**Work order:** Which lines below contain "Record"? Copy every one of them.

——————————

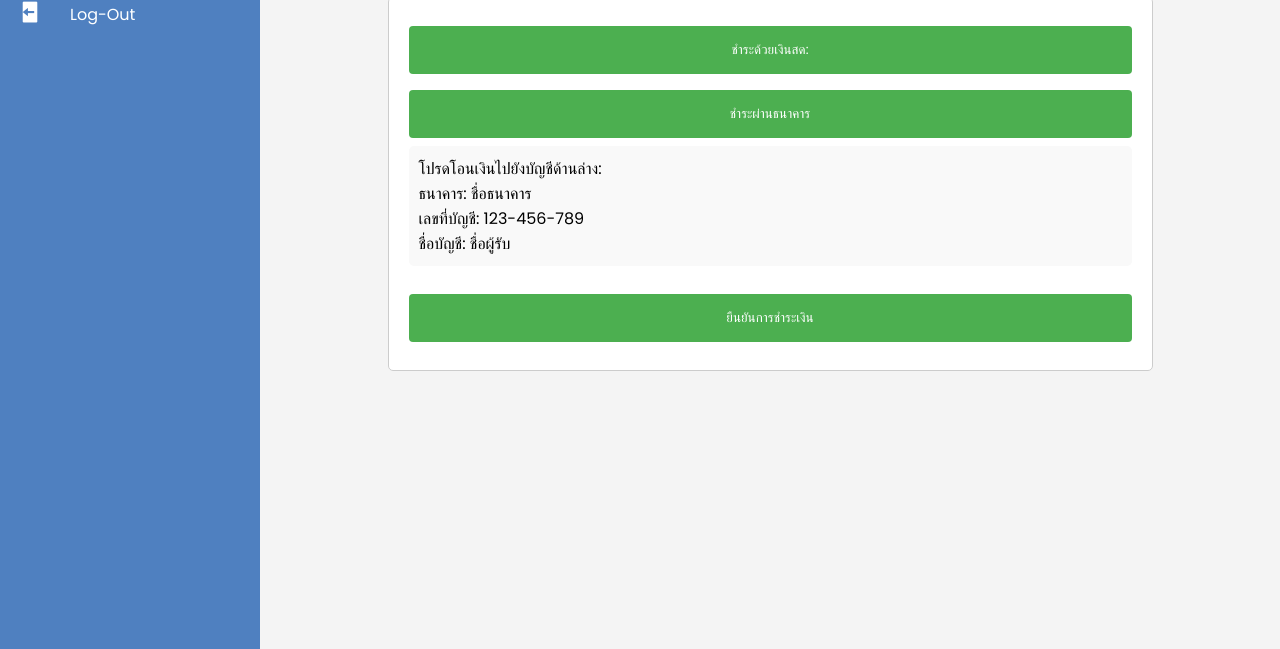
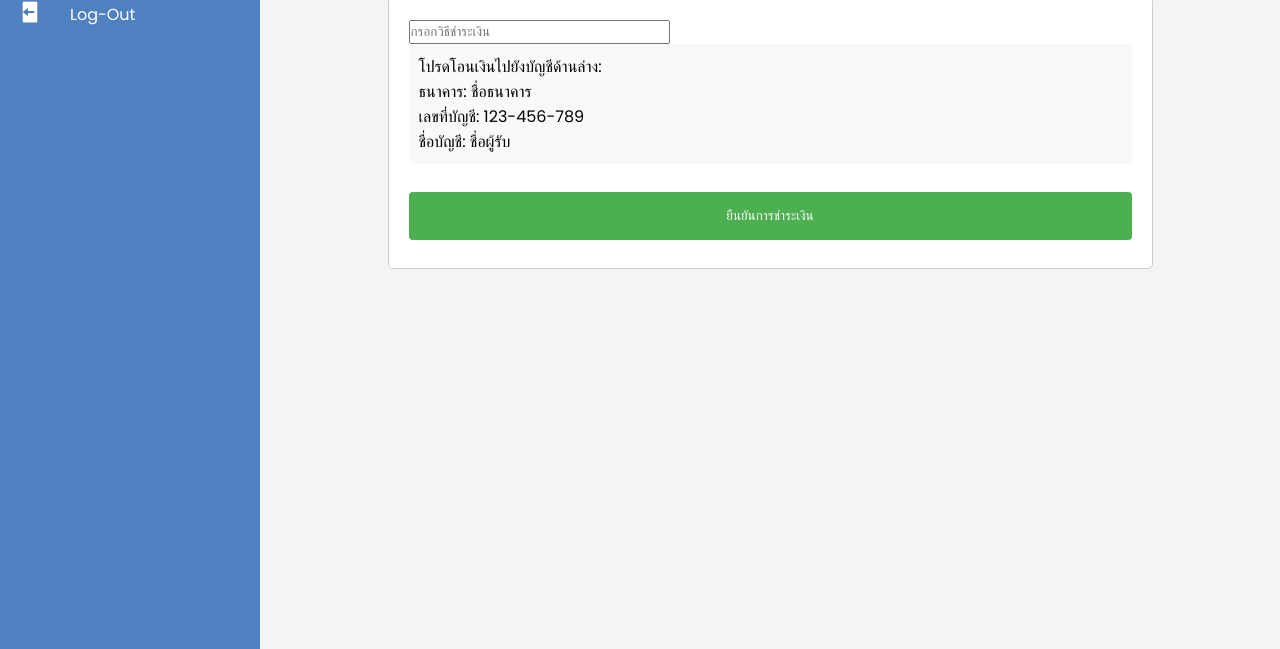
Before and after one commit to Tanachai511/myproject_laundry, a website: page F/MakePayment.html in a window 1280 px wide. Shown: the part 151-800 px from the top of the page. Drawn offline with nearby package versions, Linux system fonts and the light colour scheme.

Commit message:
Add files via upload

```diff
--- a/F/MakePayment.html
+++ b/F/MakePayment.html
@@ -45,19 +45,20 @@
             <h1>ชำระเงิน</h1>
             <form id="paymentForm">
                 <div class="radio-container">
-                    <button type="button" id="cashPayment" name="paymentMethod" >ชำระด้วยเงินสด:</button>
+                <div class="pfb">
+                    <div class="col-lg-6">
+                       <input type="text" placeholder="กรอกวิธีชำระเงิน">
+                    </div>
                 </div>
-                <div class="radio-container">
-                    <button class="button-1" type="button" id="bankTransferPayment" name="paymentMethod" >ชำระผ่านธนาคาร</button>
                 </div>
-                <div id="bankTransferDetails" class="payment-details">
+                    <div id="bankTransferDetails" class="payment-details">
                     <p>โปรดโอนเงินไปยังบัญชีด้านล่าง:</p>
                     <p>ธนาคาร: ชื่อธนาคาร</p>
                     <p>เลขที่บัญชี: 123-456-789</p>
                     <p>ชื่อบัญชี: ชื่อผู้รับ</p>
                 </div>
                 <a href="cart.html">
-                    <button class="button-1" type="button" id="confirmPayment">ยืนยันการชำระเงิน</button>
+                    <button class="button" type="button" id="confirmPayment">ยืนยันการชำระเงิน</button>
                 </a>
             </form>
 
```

——————————

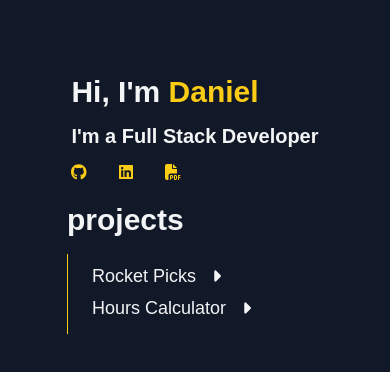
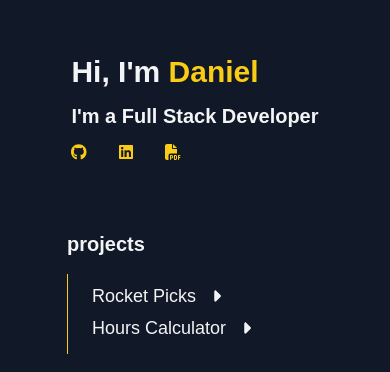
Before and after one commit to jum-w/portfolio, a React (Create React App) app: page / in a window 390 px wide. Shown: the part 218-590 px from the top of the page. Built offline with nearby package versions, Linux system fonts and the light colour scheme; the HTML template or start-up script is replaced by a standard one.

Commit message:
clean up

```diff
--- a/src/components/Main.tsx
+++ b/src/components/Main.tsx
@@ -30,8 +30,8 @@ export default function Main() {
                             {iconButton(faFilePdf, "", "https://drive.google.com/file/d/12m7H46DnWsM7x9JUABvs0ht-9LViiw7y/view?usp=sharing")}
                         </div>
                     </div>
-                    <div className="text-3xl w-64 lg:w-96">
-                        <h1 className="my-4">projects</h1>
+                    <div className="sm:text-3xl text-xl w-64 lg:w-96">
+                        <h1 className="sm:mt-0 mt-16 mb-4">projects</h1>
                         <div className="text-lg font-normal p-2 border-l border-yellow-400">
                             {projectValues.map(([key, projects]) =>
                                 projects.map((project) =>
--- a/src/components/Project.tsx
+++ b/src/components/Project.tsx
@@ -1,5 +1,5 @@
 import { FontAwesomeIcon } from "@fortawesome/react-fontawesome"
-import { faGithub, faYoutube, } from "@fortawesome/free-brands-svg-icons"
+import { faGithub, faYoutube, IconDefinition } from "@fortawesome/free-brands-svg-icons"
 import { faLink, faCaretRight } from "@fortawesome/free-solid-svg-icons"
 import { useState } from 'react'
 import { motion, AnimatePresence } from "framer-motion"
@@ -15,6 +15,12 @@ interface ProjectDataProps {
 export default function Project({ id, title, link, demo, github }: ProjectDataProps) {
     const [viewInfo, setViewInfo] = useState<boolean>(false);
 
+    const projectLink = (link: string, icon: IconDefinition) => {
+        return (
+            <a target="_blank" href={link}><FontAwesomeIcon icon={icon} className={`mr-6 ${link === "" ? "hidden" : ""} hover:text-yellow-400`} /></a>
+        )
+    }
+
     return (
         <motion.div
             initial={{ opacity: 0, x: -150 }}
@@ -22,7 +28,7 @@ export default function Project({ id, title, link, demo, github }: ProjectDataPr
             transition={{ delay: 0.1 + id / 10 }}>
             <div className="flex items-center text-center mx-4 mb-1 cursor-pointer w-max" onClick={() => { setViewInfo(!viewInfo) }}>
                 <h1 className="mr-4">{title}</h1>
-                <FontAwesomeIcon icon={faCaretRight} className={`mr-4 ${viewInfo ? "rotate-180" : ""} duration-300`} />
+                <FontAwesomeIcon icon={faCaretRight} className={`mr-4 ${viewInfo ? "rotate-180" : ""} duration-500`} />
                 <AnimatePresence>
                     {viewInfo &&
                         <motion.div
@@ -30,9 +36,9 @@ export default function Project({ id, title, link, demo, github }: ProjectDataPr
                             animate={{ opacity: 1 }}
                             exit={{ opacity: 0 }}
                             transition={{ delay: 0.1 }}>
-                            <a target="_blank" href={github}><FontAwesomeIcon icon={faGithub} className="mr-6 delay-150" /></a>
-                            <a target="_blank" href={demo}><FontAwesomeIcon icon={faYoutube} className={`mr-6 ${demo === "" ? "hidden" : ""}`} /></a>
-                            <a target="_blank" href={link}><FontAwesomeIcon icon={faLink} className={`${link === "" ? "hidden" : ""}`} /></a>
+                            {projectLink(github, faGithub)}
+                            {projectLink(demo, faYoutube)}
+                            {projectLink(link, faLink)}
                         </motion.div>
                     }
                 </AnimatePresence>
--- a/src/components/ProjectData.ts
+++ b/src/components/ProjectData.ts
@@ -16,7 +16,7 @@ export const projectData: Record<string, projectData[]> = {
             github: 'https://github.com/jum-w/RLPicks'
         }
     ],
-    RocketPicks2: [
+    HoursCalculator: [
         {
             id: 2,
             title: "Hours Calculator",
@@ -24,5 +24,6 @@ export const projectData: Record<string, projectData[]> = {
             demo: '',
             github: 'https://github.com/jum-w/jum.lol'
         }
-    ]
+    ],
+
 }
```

——————————

**Output of the exercise:**
@@ -16,7 +16,7 @@ export const projectData: Record<string, projectData[]> = {
@@ -24,5 +24,6 @@ export const projectData: Record<string, projectData[]> = {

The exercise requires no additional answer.